### What the task requires
What you return must match the listing below character for character, minus any pictures.

** Data for analysis follows **

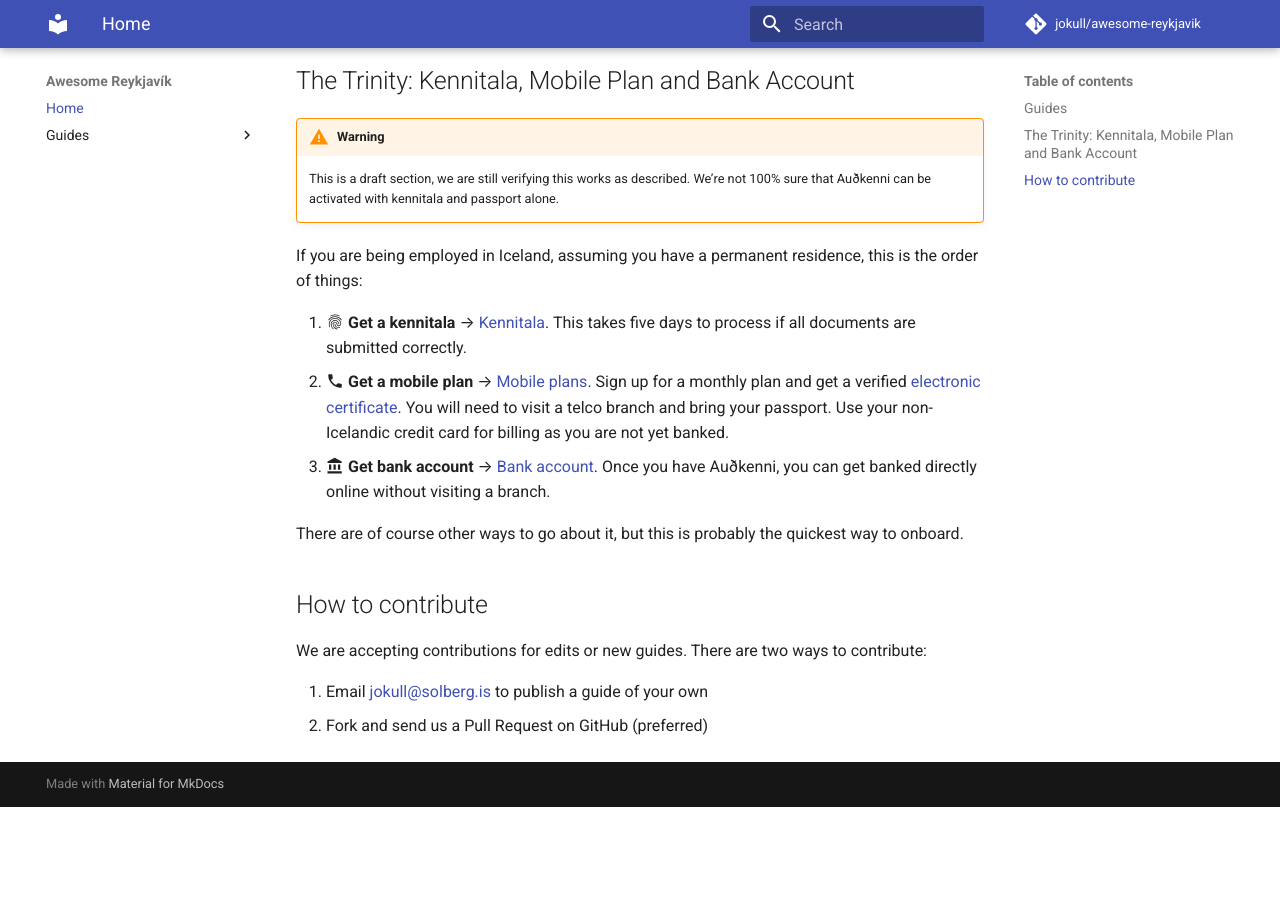
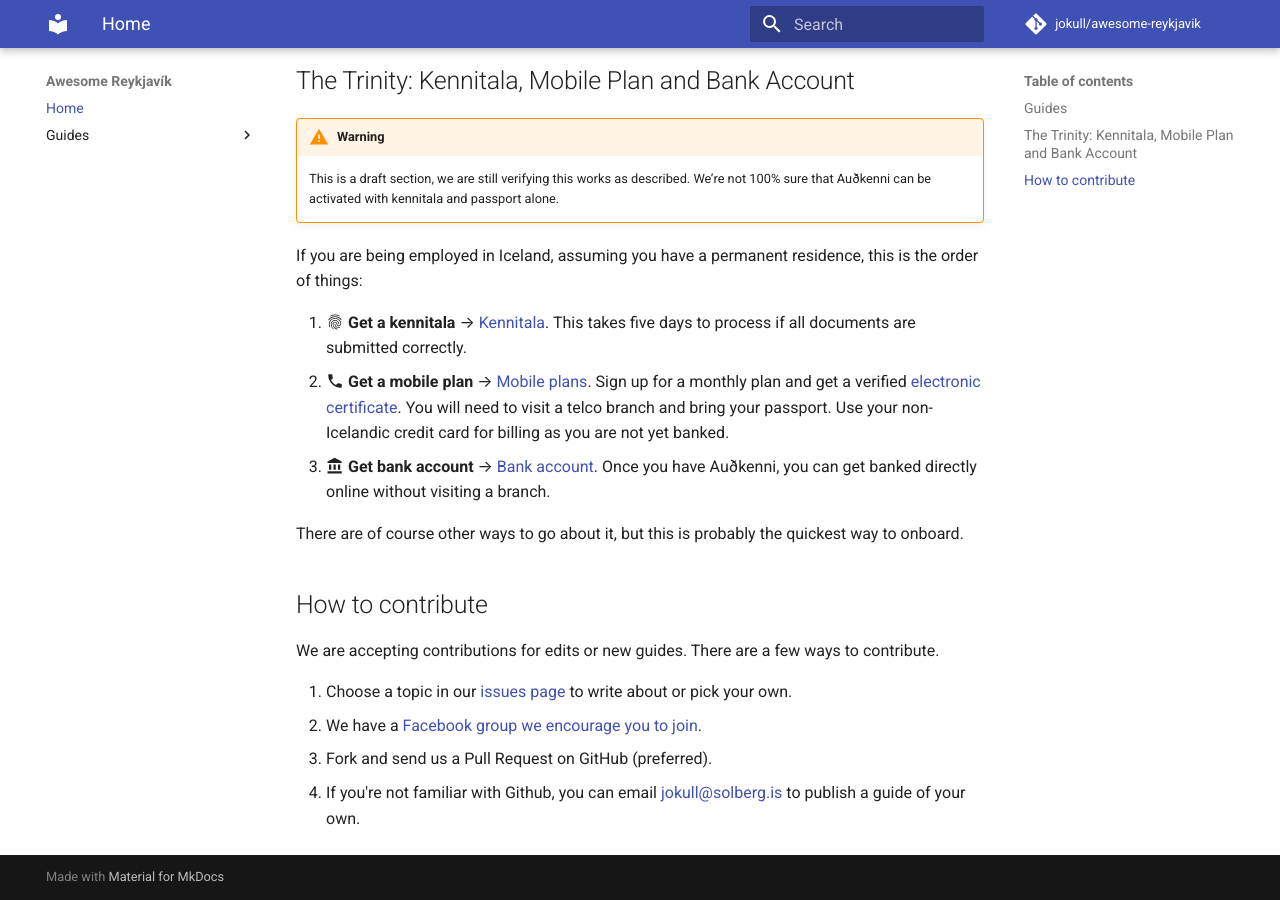
Before and after one commit to jokull/awesome-reykjavik, an MkDocs documentation site: the page built from docs/index.md, in a window 1280 px wide and 900 px high, scrolled down 911 px. Built offline with MkDocs 1.6.1 and Material for MkDocs 9.7.7, drawn with Linux system fonts in a browser that asks for light colours; comment, search, counter and statistics services are not loaded; before the commit the page ends 1718 px from its top, so only the background shows below that.

Commit message:
Wrap lines, change contribution intro, add periods and duplicate changes to the docs (not just README)

```diff
--- a/docs/index.md
+++ b/docs/index.md
@@ -54,9 +54,15 @@ quickest way to onboard.
 
 ## How to contribute
 
-We are accepting contributions for edits or new guides. There are two ways to
-contribute:
+We are accepting contributions for edits or new guides. There are a few ways to
+contribute.
 
-1. Email [jokull@solberg.is](mailto:jokull@solberg.is) to publish a guide of
-   your own
-1. Fork and send us a Pull Request on GitHub (preferred)
+1. Choose a topic in our [issues
+   page](https://github.com/jokull/awesome-reykjavik/issues) to write about or
+   pick your own.
+1. We have a [Facebook group we encourage you to
+   join](https://www.facebook.com/groups/176641773386901).
+1. Fork and send us a Pull Request on GitHub (preferred).
+1. If you're not familiar with Github, you can email
+   [jokull@solberg.is](mailto:jokull@solberg.is) to publish a guide of your
+   own.
```
Also changed, not shown: README.md (+11 -6 lines).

** End of Data for analysis **

### Result
Before and after one commit to jokull/awesome-reykjavik, an MkDocs documentation site: the page built from docs/index.md, in a window 1280 px wide and 900 px high, scrolled down 911 px. Built offline with MkDocs 1.6.1 and Material for MkDocs 9.7.7, drawn with Linux system fonts in a browser that asks for light colours; comment, search, counter and statistics services are not loaded; before the commit the page ends 1718 px from its top, so only the background shows below that.

Commit message:
Wrap lines, change contribution intro, add periods and duplicate changes to the docs (not just README)

```diff
--- a/docs/index.md
+++ b/docs/index.md
@@ -54,9 +54,15 @@ quickest way to onboard.
 
 ## How to contribute
 
-We are accepting contributions for edits or new guides. There are two ways to
-contribute:
+We are accepting contributions for edits or new guides. There are a few ways to
+contribute.
 
-1. Email [jokull@solberg.is](mailto:jokull@solberg.is) to publish a guide of
-   your own
-1. Fork and send us a Pull Request on GitHub (preferred)
+1. Choose a topic in our [issues
+   page](https://github.com/jokull/awesome-reykjavik/issues) to write about or
+   pick your own.
+1. We have a [Facebook group we encourage you to
+   join](https://www.facebook.com/groups/176641773386901).
+1. Fork and send us a Pull Request on GitHub (preferred).
+1. If you're not familiar with Github, you can email
+   [jokull@solberg.is](mailto:jokull@solberg.is) to publish a guide of your
+   own.
```
Also changed, not shown: README.md (+11 -6 lines).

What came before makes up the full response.